I’m going to be honest. I did not get on well with The Matrix. It was a good film, sure – I could recognise that much – but it was not to my personal taste. But, if I didn’t like The Matrix, then I positively loathe its first sequel, The Matrix Reloaded. Directed and written by the Wachowskis and released in 2003, this was a successful and popular sequel to the cult film, though most critics agree that its quality is less than the original. Unlike the first film, this is neither to my personal taste nor well made. Sure, it’s directed well and stuff, etc. etc. but, after having seen it all before, this doesn’t alone make the film good. Why continue watching these films, you may ask?
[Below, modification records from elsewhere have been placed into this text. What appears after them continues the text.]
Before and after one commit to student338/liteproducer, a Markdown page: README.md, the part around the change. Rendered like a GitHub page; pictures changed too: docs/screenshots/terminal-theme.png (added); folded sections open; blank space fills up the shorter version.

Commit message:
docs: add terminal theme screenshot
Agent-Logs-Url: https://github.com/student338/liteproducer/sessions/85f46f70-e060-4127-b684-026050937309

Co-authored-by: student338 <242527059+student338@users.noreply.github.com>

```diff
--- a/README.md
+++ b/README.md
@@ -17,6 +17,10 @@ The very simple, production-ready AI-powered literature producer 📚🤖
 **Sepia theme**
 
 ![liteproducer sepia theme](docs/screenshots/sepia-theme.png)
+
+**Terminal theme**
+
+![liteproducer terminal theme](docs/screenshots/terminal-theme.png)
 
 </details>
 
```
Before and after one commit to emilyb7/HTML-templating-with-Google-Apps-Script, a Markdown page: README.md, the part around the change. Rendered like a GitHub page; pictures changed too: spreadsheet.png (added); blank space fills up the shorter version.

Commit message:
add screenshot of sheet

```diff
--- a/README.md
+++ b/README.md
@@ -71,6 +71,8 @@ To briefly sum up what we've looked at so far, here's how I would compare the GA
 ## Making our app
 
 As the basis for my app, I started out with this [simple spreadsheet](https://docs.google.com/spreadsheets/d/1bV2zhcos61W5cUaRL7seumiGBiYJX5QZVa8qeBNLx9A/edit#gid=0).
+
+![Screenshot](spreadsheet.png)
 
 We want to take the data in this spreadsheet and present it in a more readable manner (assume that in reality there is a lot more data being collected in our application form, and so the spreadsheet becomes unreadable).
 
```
Largely because a couple of my friends have are really big fans of the franchise, so I would like a full insight into what the fuss is about. And while I’m here, I might as well get it finished. So, anyway, here are some brief thoughts.
Firstly, I just simply didn’t really get the plot, or see any reason why I should care. The machines are digging down to Zion! The humans bizarrely react by having some kind of orgy-celebration. They need a key! For, uh, some reason. Then Neo saves the day because he’s ‘The One’. Or something along those lines. Most, if not all, of the plot was explained through a dull excess of expository dialogue, so I really should be following. My conclusions are that the plot really is that boring and unintelligible, or I’ve stopped caring. Possibly both. I generally just felt frustrated that the robots hadn’t slaughtered them all yet and ended it all.
The characters are no more likeable or endearing in this film. I welcomed Harold Perrineau, who played Link, for providing one of the few characters in the film who actually acts like a human being, albeit a clichéd one at that (I wonder if the irony was intentional). Neo, Morpheus, Trinity and Niobe might as well have been machines themselves – although that would possibly be an insult towards the talents of Hugo Weaving, whose performance as Agent Smith was one of the few things which kept the film watchable. Pity he was wasted in drawn out, excruciatingly tedious action sequences in which he got beaten up and then the characters escaped, presumably deciding they too had had enough.
In terms of structure, it felt all over the place. Granted, I couldn’t distinguish between ‘scenes where dull people in sunglasses talk in riddles trying to sound smart’, nor ‘scenes where they fight with martial arts for no apparent reason’. The chase on the motorway is the exception, which was a piece of masterful direction, but even that just went on and on. Another scene I genuinely did enjoy was when Neo met the creator of the Matrix, who explained – correct me if I’m wrong – that the human insurrection is not only permitted, but ensured by the machines, and that by giving people a choice to stay in the matrix or not is the solution for stability. I think Neo’s cop-out ‘One’ powers are also the work of the machines. That was a genuinely engaging twist.
But overall, I’m afraid, I really, really did not like this film.
Final rating: 3/10
(+1 for Hugo Weaving, +1 for Neo’s fabulous cloak and +1 for occasional displays of genius direction).
[Yes, that is a worse result than any four of the Twilight books. In fact, it’s the worst result I’ve yet to give on this blog].